16 July 2012 The Netherlands [Wim Altink] Are we managing time or is time managing us? Are we in command of our schedule of activities or are the duties pushing and commanding us?
In this short essay I will share five practical insights on how we as pastors and leaders can avoid being slaves of our diary and the expectations of others.
1. Determine our personal tax
This sounds too good to be true. It is government which determines our taxes! In setting our own tax, I refer to the amount of work we can handle considering our own physical, mental and spiritual strength. Some of us can work 80-90 hours a week for a considerably long time without wearing out. Others know that their workload capacity lies at a maximum of 50 hours a week. A pastor in the Netherlands, who takes care of 4 churches in a large district, has set for himself the limit of 50 hours. He is faithful in not going over his own tax. He is able to continue through muddy waters and difficult times in some of the churches, because of this. Before that (crossing the 50 hours tax frequently) he had severe health problems.
2. Determine our personal schedule
Make sure that every week you have scheduled a day off. This is ‘holy’ time, do not squander it. Defend it with all your might and if there is any reason to work on that day, make sure you have created another day off. When it comes to daily appointments it is essential not to overbook your own diary. Open space in our schedules is like wind on a sunny Spring morning. We need to avoid only sitting in meetings, dialogues and conferences. It is healthy to – now and then – have only one appointment a day. The rest of the day you will enjoy time to walk around in the office and talk with the cashier, and the Bible correspondence coordinator. You will have time to handle that unexpected phone call. You will have time to read that article which has been staring you in the face for some time.
3. Determine our professional priorities
Working in a team (as leaders in an office), or as pastors within the setting of church board members, it is essential to set your specific task and share this with the rest of your team. As leaders we like to do many things at the same time and tend to forget that we are part of team in which we find colleagues willing to do what we cannot do. I try to focus on three priorities in my work. I did this as a local pastor, and now also as a president. At the moment these are for me: (1) fostering a healthy climate concerning unity within diversity; (2) developing a strong stewardship concept; (3) stimulate leadership development.
4. Determine the quality of our working time
Our responsibilities tend to be far reaching and ‘heavy.’ The Dutch tradition of the ‘sacred’ mid-morning break, is not just to have time to drink but also to socialize. Many issues are beginning to be resolved in a relaxed atmosphere. Seeking humour in our work will make things lighter and more pleasant. Meeting with fellow workers around a dining table makes good progress and if you enjoy meeting people in their work setting, why not go there and visit them, instead of having them coming to you?
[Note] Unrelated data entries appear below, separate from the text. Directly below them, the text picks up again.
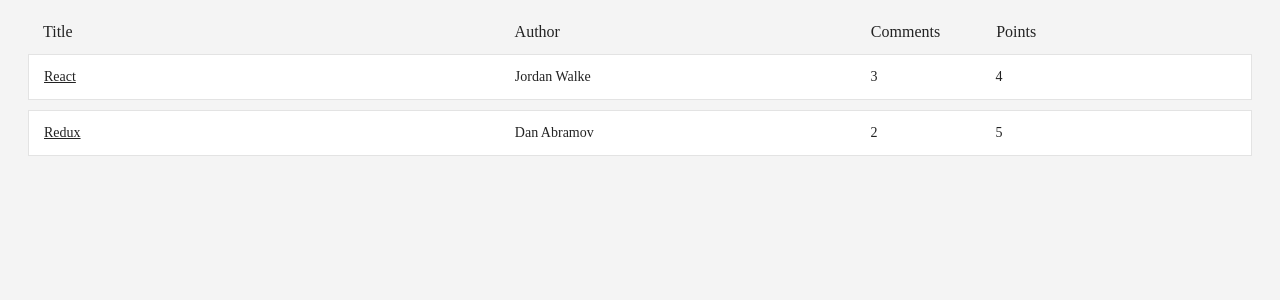
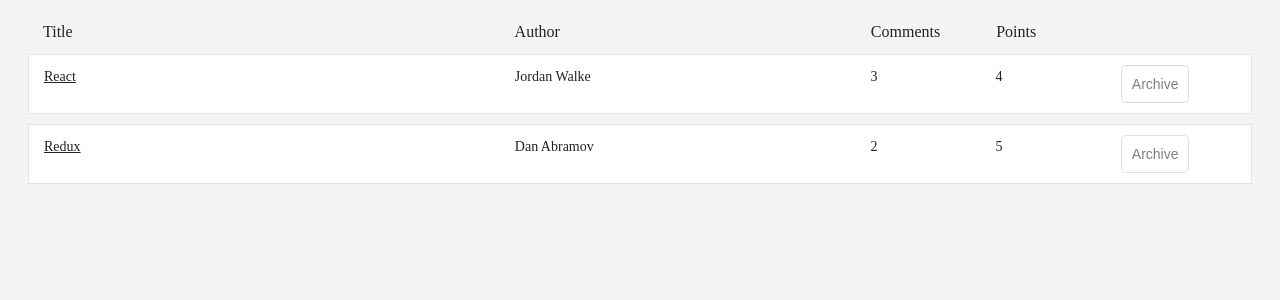
Before and after one commit to savelevcorr/react-mobx-typescript, a React (Create React App) app: page / in a window 1280 px wide. Shown: the top 300 px of the page. Built offline with nearby package versions, Linux system fonts and the light colour scheme.

Commit message:
Add story store

```diff
--- a/package.json
+++ b/package.json
@@ -11,6 +11,7 @@
     "@types/react": "^16.9.29",
     "@types/react-dom": "^16.9.5",
     "classnames": "^2.2.6",
+    "mobx": "^5.15.4",
     "react": "^16.13.1",
     "react-dom": "^16.13.1",
     "react-scripts": "3.4.1",
--- a/src/App.tsx
+++ b/src/App.tsx
@@ -5,10 +5,11 @@
 
 import {Stories} from './types/Types';
 
-function App({stories}: Stories) {
+function App({stories, onArchiveHandler}: Stories) {
     return (
         <div className="app">
-            <StoryList stories={stories}/>
+            <StoryList stories={stories}
+                       onArchiveHandler={onArchiveHandler}/>
         </div>
     );
 }
--- a/src/components/Stories/Stories.tsx
+++ b/src/components/Stories/Stories.tsx
@@ -27,13 +27,14 @@
     }
 };
 
-const StoryList = ({stories}: Stories) => (
+const StoryList = ({stories, onArchiveHandler}: Stories) => (
     <div className={s.stories}>
         <StoriesHeader columns={COLUMNS}/>
 
         {stories.map(story => (
             <Story key={story.objectID}
                    columns={COLUMNS}
+                   onArchiveHandler={onArchiveHandler}
                    story={story}/>
         ))}
     </div>
--- a/src/components/Stories/Story/Story.module.scss
+++ b/src/components/Stories/Story/Story.module.scss
@@ -13,3 +13,28 @@
     padding: 0 5px;
   }
 }
+
+button {
+
+}
+
+.button-inline {
+  padding: 10px;
+  border-radius: 5px;
+  border: 1px solid #dddddd;
+  background: transparent;
+  color: #808080;
+  cursor: pointer;
+  text-align: inherit;
+  -webkit-font-smoothing: inherit;
+  font-size: inherit;
+
+  &:hover {
+    color: #222;
+  }
+
+  &-active {
+    border-radius: 0;
+    border-bottom: 1px solid #38bb6c;
+  }
+}
--- a/src/components/Stories/Story/Story.tsx
+++ b/src/components/Stories/Story/Story.tsx
@@ -3,13 +3,14 @@
 import s from './Story.module.scss';
 import {StoryItem} from "../../../types/Types";
 
-const Story = ({story, columns}: StoryItem) => {
+const Story = ({story, columns, onArchiveHandler}: StoryItem) => {
     const {
         author,
         title,
         num_comments,
         points,
-        url
+        url,
+        objectID
     } = story;
 
     return (
@@ -20,7 +21,11 @@
             <span style={{width: columns.author.width}}>{author}</span>
             <span style={{width: columns.comments.width}}>{num_comments}</span>
             <span style={{width: columns.points.width}}>{points}</span>
-            <span style={{width: columns.archive.width}}></span>
+            <span style={{width: columns.archive.width}}>
+                <button className={s['button-inline']} onClick={() => {onArchiveHandler(objectID)}}>
+                    Archive
+                </button>
+            </span>
         </div>
     );
 };
--- a/src/index.scss
+++ b/src/index.scss
@@ -29,32 +29,3 @@
   margin-right: 10px;
   border: 1px solid #dddddd;
 }
-
-button {
-  padding: 10px;
-  border-radius: 5px;
-  border: 1px solid #dddddd;
-  background: transparent;
-  color: #808080;
-  cursor: pointer;
-}
-
-button:hover {
-  color: #222;
-}
-
-.button-inline {
-  border-width: 0;
-  background: transparent;
-  color: inherit;
-  text-align: inherit;
-  -webkit-font-smoothing: inherit;
-  padding: 0;
-  font-size: inherit;
-  cursor: pointer;
-
-  &-active {
-    border-radius: 0;
-    border-bottom: 1px solid #38bb6c;
-  }
-}
--- a/src/index.tsx
+++ b/src/index.tsx
@@ -4,28 +4,12 @@
 import App from './App';
 import * as serviceWorker from './serviceWorker';
 
-const stories = [
-    {
-        title: 'React',
-        author: 'Jordan Walke',
-        url: 'https://facebook.github.io/react/',
-        num_comments: 3,
-        points: 4,
-        objectID: 0
-    },
-    {
-        title: 'Redux',
-        author: 'Dan Abramov',
-        url: 'https://github.com/reactjs/redux/',
-        num_comments: 2,
-        points: 5,
-        objectID: 1
-    }
-];
+import storyStore from "./stores/StoryStore";
 
 ReactDOM.render(
     <React.StrictMode>
-        <App stories={stories}/>
+        <App stories={storyStore.stories}
+             onArchiveHandler={(id) => {console.log(id)}}/>
     </React.StrictMode>,
     document.getElementById('root')
 );
--- /dev/null
+++ b/src/stores/StoryStore.ts
@@ -0,0 +1,29 @@
+import {observable} from "mobx";
+
+const INITAL_STATE = [
+    {
+        title: 'React',
+        author: 'Jordan Walke',
+        url: 'https://facebook.github.io/react/',
+        num_comments: 3,
+        points: 4,
+        objectID: 0
+    },
+    {
+        title: 'Redux',
+        author: 'Dan Abramov',
+        url: 'https://github.com/reactjs/redux/',
+        num_comments: 2,
+        points: 5,
+        objectID: 1
+    }
+];
+
+class StoryStore {
+    @observable
+    stories = INITAL_STATE;
+}
+
+const storyStore = new StoryStore();
+
+export default storyStore;
--- a/src/types/Types.tsx
+++ b/src/types/Types.tsx
@@ -9,13 +9,15 @@
 
 export type StoryItem = {
     story: Story,
+    onArchiveHandler(id: number): void,
     columns: {
         [name: string]: Column
     }
 };
 
 export type Stories = {
-    stories: Story[]
+    stories: Story[],
+    onArchiveHandler(id: number): void
 }
 
 export type Column = {
--- a/tsconfig.json
+++ b/tsconfig.json
@@ -17,7 +17,8 @@
     "resolveJsonModule": true,
     "isolatedModules": true,
     "noEmit": true,
-    "jsx": "react"
+    "jsx": "react",
+    "experimentalDecorators": true
   },
   "include": [
     "src"
```
Also changed, not shown: 1 other file (tests, documents, lock files or other folders).
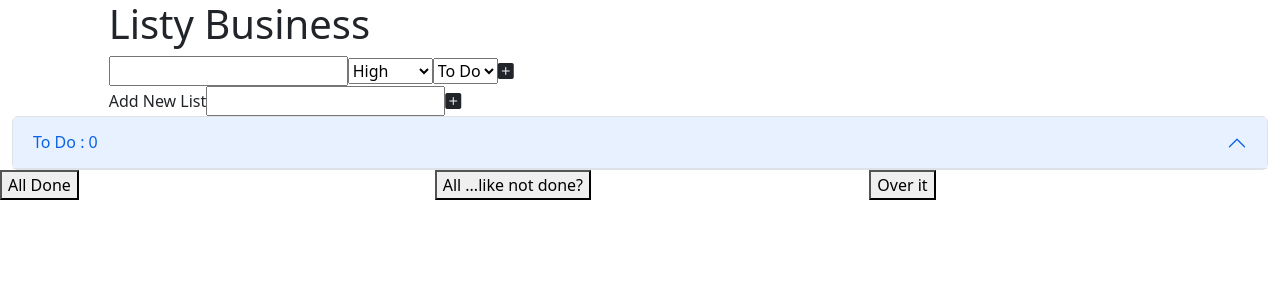
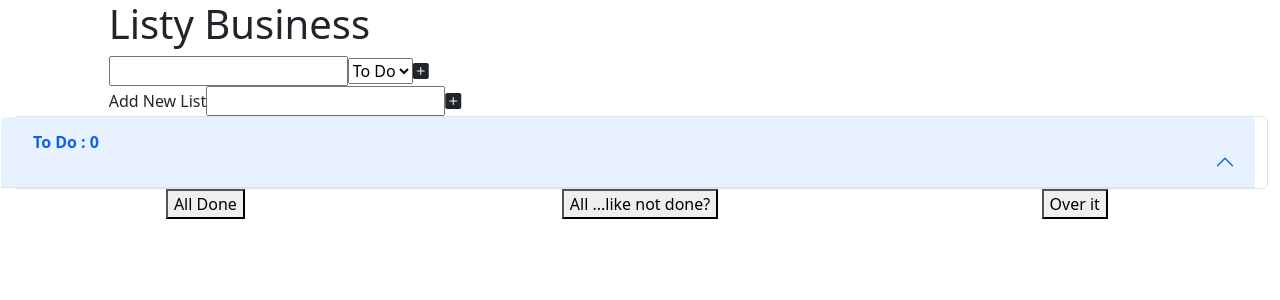
Before and after one commit to tkcthulhu/listy-business, a React (Create React App) app in the folder app/: page / in a window 1280 px wide. Shown: the top 300 px of the page. Built offline with nearby package versions, Linux system fonts and the light colour scheme.

Commit message:
formatting/styling

```diff
--- a/app/src/CheckAll.jsx
+++ b/app/src/CheckAll.jsx
@@ -29,18 +29,18 @@ export function CheckAll(props) {
 
     return (
         <>
-            <div className="row justify-content-end">
-                <div className="col">
+            <div className="row justify-content-center">
+                <div className="col d-flex justify-content-center">
                     <button  onClick={() => {allActive(list)}}>
                         All Done
                     </button>
                 </div>
-                <div className="col">
+                <div className="col d-flex justify-content-center">
                     <button onClick={() => {allInactive(list)}}>
                         All ...like not done?
                     </button>
                 </div>
-                <div className="col">
+                <div className="col d-flex justify-content-center">
                     <button onClick={() => {allGone()}}>
                         Over it
                     </button>
--- a/app/src/Lists.jsx
+++ b/app/src/Lists.jsx
@@ -51,10 +51,12 @@ export function SetList(props) {
 
     function strikeThrough(status) {
         if (status) {
+
             return(
                 "row-10 justify-constent-center"
             )
         } else {
+
             return(
                 "row-10 justify-constent-center done"
             )
@@ -66,13 +68,21 @@ export function SetList(props) {
             if (status) {
 
                 return(
-                    <i className="bi bi-check-circle-fill align-self-end icon" onClick={() => setToInactive(id, currentList)}></i>
+                    <i
+                        className="bi bi-check-circle-fill icon"
+                        onClick={() => setToInactive(id, currentList)}
+                    />
                 )
+
             } else {
 
                 return(
-                    <i className="bi bi-arrow-up-circle-fill align-self-end icon" onClick={() => setToActive(id, currentList)}></i>
+                    <i
+                        className="bi bi-arrow-up-circle-fill icon"
+                        onClick={() => setToActive(id, currentList)}
+                    />
                 )
+
             }
 
     }
@@ -97,17 +107,23 @@ export function SetList(props) {
 
                 if (items[i].status) {
                     incomplete.push('$')
-                    console.log('bloop')
                 }
 
                 thisList.push(
-                    <div className={strikeThrough(items[i].status)} id={items[i].id} key={items[i].id}>
-                        <div className="col-6 d-flex">
+                    <div
+                        className={'row ' + strikeThrough(items[i].status)}
+                        id={items[i].id}
+                        key={items[i].id}
+                    >
+                        <div className="col-11">
                             {items[i].input}
                         </div>
-                        <div className='col-2'>
+                        <div className="col-1">
                             {statusButtons(items[i].id, items[i].status)}
-                            <i className="bi bi-x-circle-fill align-self-end icon" onClick={() => deleteItem(items[i].id)}></i>
+                            <i
+                                className="bi bi-x-circle-fill icon"
+                                onClick={() => deleteItem(items[i].id)}
+                            />
                         </div>
                     </div>
                 )
@@ -117,7 +133,10 @@ export function SetList(props) {
             function deleteButton() {
                 if (!(lists[i].id === 'OG')) {
                     return(
-                    <i className="bi bi-x-circle-fill align-self-end icon" onClick={() => deleteList(lists[i].id, lists[i])}></i>
+                    <i
+                        className="bi bi-x-circle-fill icon listButton"
+                        onClick={() => deleteList(lists[i].id, lists[i])}
+                    />
                     )
                 }
             }
@@ -125,25 +144,43 @@ export function SetList(props) {
             userLists.push(
                 <div class="accordion-item">
                     <h2 class="accordion-header" id="headingOne">
-                      <button class="accordion-button" type="button" data-bs-toggle="collapse" data-bs-target={"#collapse" + i} aria-expanded="true" aria-controls={"collapse" + i}>
-                        {listName} : {incomplete.length} {deleteButton()}
-                      </button>
+                        <button
+                            class="accordion-button row d-flex"
+                            type="button"
+                            data-bs-toggle="collapse"
+                            data-bs-target={"#collapse" + i}
+                            aria-expanded="true"
+                            aria-controls={"collapse" + i}
+                        >
+                            <div className="col-11 listTitle">
+                                <strong>{listName} : {incomplete.length}</strong>
+                            </div>
+                            <div className="col-1">
+                                {deleteButton()}
+                            </div>
+                        </button>
                     </h2>
-                    <div id={"collapse" + i} class="accordion-collapse collapse" aria-labelledby="headingOne" data-bs-parent="#accordionExample">
+                    <div
+                        id={"collapse" + i}
+                        class="accordion-collapse collapse"
+                        aria-labelledby="headingOne"
+                        data-bs-parent="#accordionExample"
+                    >
                         <div class="accordion-body">
-                        {thisList}
-                      </div>
+                            {thisList}
+                        </div>
                     </div>
                 </div>
                 )
         }
 
         return(
-            <>
-            <div class="accordion" id="accordionExample">
+            <div
+                class="accordion"
+                id="accordionExample"
+            >
             {userLists}
             </div>
-            </>
         )
     }
 
@@ -170,8 +207,10 @@ export function SetList(props) {
     return(
         <>
             <div className="container-fluid">
-                {buildUserLists(filterItems())}
-                {removeGarbage()}
+                <div className="row justify-content-center">
+                    {buildUserLists(filterItems())}
+                    {removeGarbage()}
+                </div>
             </div>
         </>
     )
--- a/app/src/MultiList.jsx
+++ b/app/src/MultiList.jsx
@@ -23,7 +23,10 @@ export function MultiList(props) {
     <div className="col-10">
         Add New List
         <input ref={userList}/>
-        <i className="bi bi-plus-square-fill icon" onClick={() => {addList()}}></i>
+        <i
+            className="bi bi-plus-square-fill icon"
+            onClick={() => {addList()}}
+        />
     </div>
     )
 }
--- a/app/src/UserInput.jsx
+++ b/app/src/UserInput.jsx
@@ -3,20 +3,18 @@ import React from "react";
 function UserInput(props) {
 
     const userInput = React.useRef(null);
-    const prioritySelect = React.useRef(null);
     const listSelect = React.useRef(null);
 
     function addItem() {
 
-        const input = userInput.current.value;
-        const priority = prioritySelect.current.value;
+        const input = userInput.current.value;;
         const list = listSelect.current.value;
         const status = true;
         const id = Date.now()
 
-        props.SetToDoItem([...props.ToDoItem, {input, priority, list, status, id}])
+        props.SetToDoItem([...props.ToDoItem, {input, list, status, id}])
 
-        localStorage.setItem('LIST', JSON.stringify([...props.ToDoItem, {input, priority, list, status, id}]))
+        localStorage.setItem('LIST', JSON.stringify([...props.ToDoItem, {input, list, status, id}]))
 
         userInput.current.value = null;
 
@@ -45,15 +43,16 @@ function UserInput(props) {
     return (
     <div className="col-10">
         <input ref={userInput}/>
-        <select name="priority" ref={prioritySelect}>
-            <option value="High">High</option>
-            <option value="Med">Medium</option>
-            <option value="Low">Low</option>
-        </select>
-        <select name="list" ref={listSelect}>
+        <select
+            name="list"
+            ref={listSelect}
+        >
             {userListsBuild()}
         </select>
-        <i className="bi bi-plus-square-fill" onClick={() => {addItem()}}></i>
+        <i
+            className="bi bi-plus-square-fill"
+            onClick={() => {addItem()}}
+        />
     </div>
     )
 }
--- a/app/src/index.css
+++ b/app/src/index.css
@@ -15,3 +15,11 @@ code {
 .done {
   text-decoration: line-through;
 }
+
+#listButton {
+  text-align: end;
+}
+
+.icon {
+
+}
```
Also changed, not shown: app/src/App.jsx (+22 -4 lines).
When we go out and meet fellow believers where they are, it gives an important signal to those we meet and maybe, we can enjoy managing by walking around.
5. Determine a sense of working-time satisfaction
Our work is never finished and by the time we think we can quit, we realise that this e-mail needs to be written today, and that article I promised to hand in is too close to a deadline to ignore. With our own lap-tops we always take the office with us wherever we go. This is very handy and practical but we never close the door of the office, so to say. Managing time means that we plan our writing and speaking appointments in such a way that we avoid too much time pressure and when we have finished a certain project, we should be able to close the door behind us. I have promised myself, after finishing writing this essay, to sit in the sun for 10 minutes. The weather is just gorgeous.
Managing time is not a goal in itself, it is an instrument to create a balance in our lives. Managing time will help us to be in command of our lives and not to be governed by meetings and the expectations of others. Travelling around my two most essential working instruments are the Bible and my diary. To which a fellow pastor said: “and in fact my diary is most important. I can always buy a new Bible, if I lose it, but I can never replace my diary.” Well, that is true, isn’t it? When we have determined our do’s and don’ts and when we have put that in our diaries, let us be faithful to our own plan. As the old saying has it: “If we fail to plan, we plan to fail.”
At the end of the day, when we, falling more often than we like to admit, are managing our time, we are doing more than just that. Because we have reached a reasonable level of balance between work and private life, we are showing to others that we have found our fulfilment in doing our different tasks. We feel content being ministers, nurses, doctors, teachers and in enjoying our calling, we are planting seeds for young people to hear the same calling. They are attracted by people who feel satisfied because there is a kind of harmony between our work load and our working strength. I hope that we can be such people. Managing time will surely help us in that direction.
By Wim Altink, MDiv, President, Netherlands Union Conference
Used with permission from Leadership Development Newsletter – March 2009